=== Section Start ===

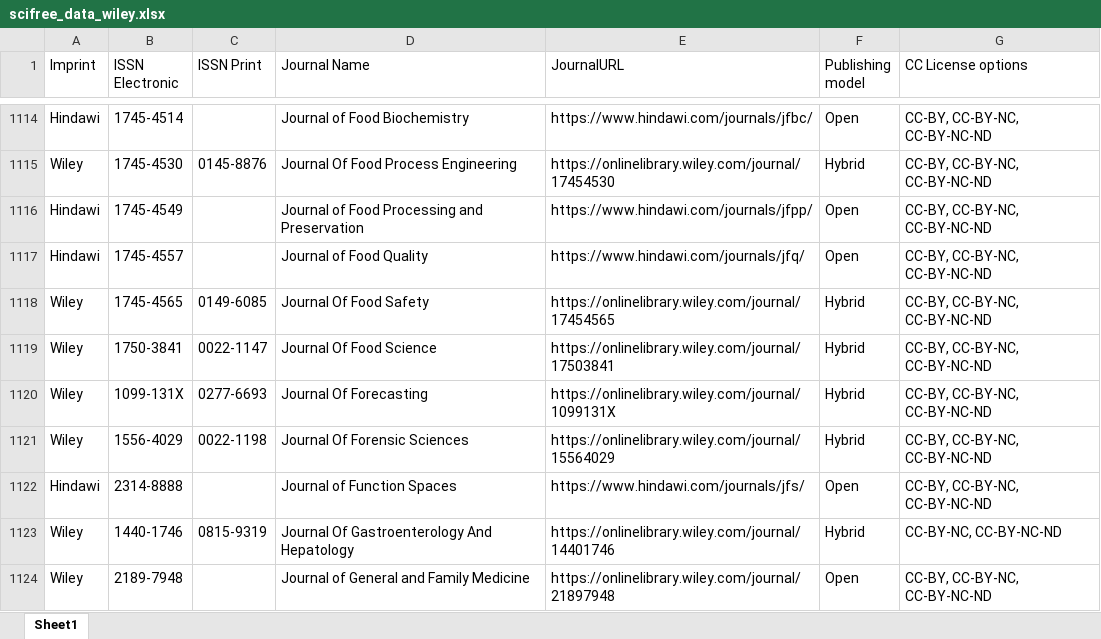
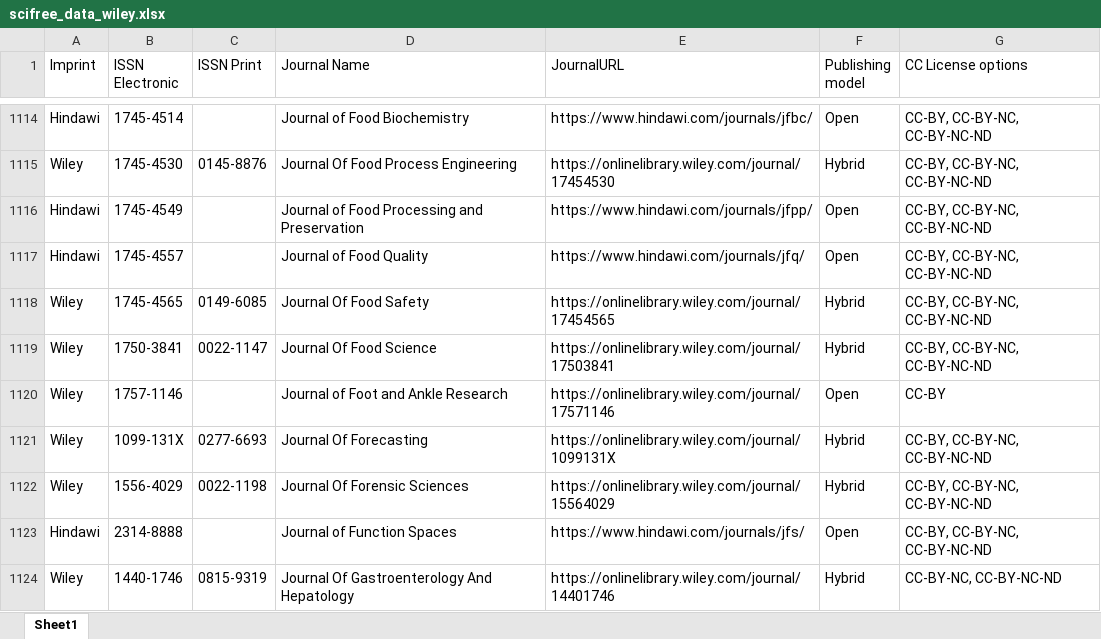
Before and after one commit to Kungbib/oa-tskr, an Excel workbook: Bibsam_tidskriftslistor/scifree_data_wiley.xlsx, sheet Sheet1, drawn as a sheet; only a part is shown, gaps mark what is left out; the shorter side is filled out with more unchanged rows; values as stored, in another font and other column widths than the file's, no borders; conditional formats and table styles not drawn; the diff names each change by its address in the sheet, - before the commit and + after, or states it on an @@ line.

```diff
--- a/Bibsam_tidskriftslistor/scifree_data_wiley.xlsx (sheet Sheet1)
+++ b/Bibsam_tidskriftslistor/scifree_data_wiley.xlsx (sheet Sheet1)
+row 1120: Wiley | 1757-1146 |  | Journal of Foot and Ankle Research | https://onlinelibrary.wiley.com/journal/17571146 | Open | CC-BY
```
Also changed, not shown: Bibsam_tidskriftslistor/Uppdateringar/tidskriftslistor_ändringar_2024.xlsx, Bibsam_tidskriftslistor/scifree_data_acm.xlsx, 1 other file.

=== Section End ===

* [WORK TO BE COMPLETED]:
A faithful copy of all the entries is required, pictures excluded.

* [COMPLETED EXERCISE]:
Before and after one commit to Kungbib/oa-tskr, an Excel workbook: Bibsam_tidskriftslistor/scifree_data_wiley.xlsx, sheet Sheet1, drawn as a sheet; only a part is shown, gaps mark what is left out; the shorter side is filled out with more unchanged rows; values as stored, in another font and other column widths than the file's, no borders; conditional formats and table styles not drawn; the diff names each change by its address in the sheet, - before the commit and + after, or states it on an @@ line.

```diff
--- a/Bibsam_tidskriftslistor/scifree_data_wiley.xlsx (sheet Sheet1)
+++ b/Bibsam_tidskriftslistor/scifree_data_wiley.xlsx (sheet Sheet1)
+row 1120: Wiley | 1757-1146 |  | Journal of Foot and Ankle Research | https://onlinelibrary.wiley.com/journal/17571146 | Open | CC-BY
```
Also changed, not shown: Bibsam_tidskriftslistor/Uppdateringar/tidskriftslistor_ändringar_2024.xlsx, Bibsam_tidskriftslistor/scifree_data_acm.xlsx, 1 other file.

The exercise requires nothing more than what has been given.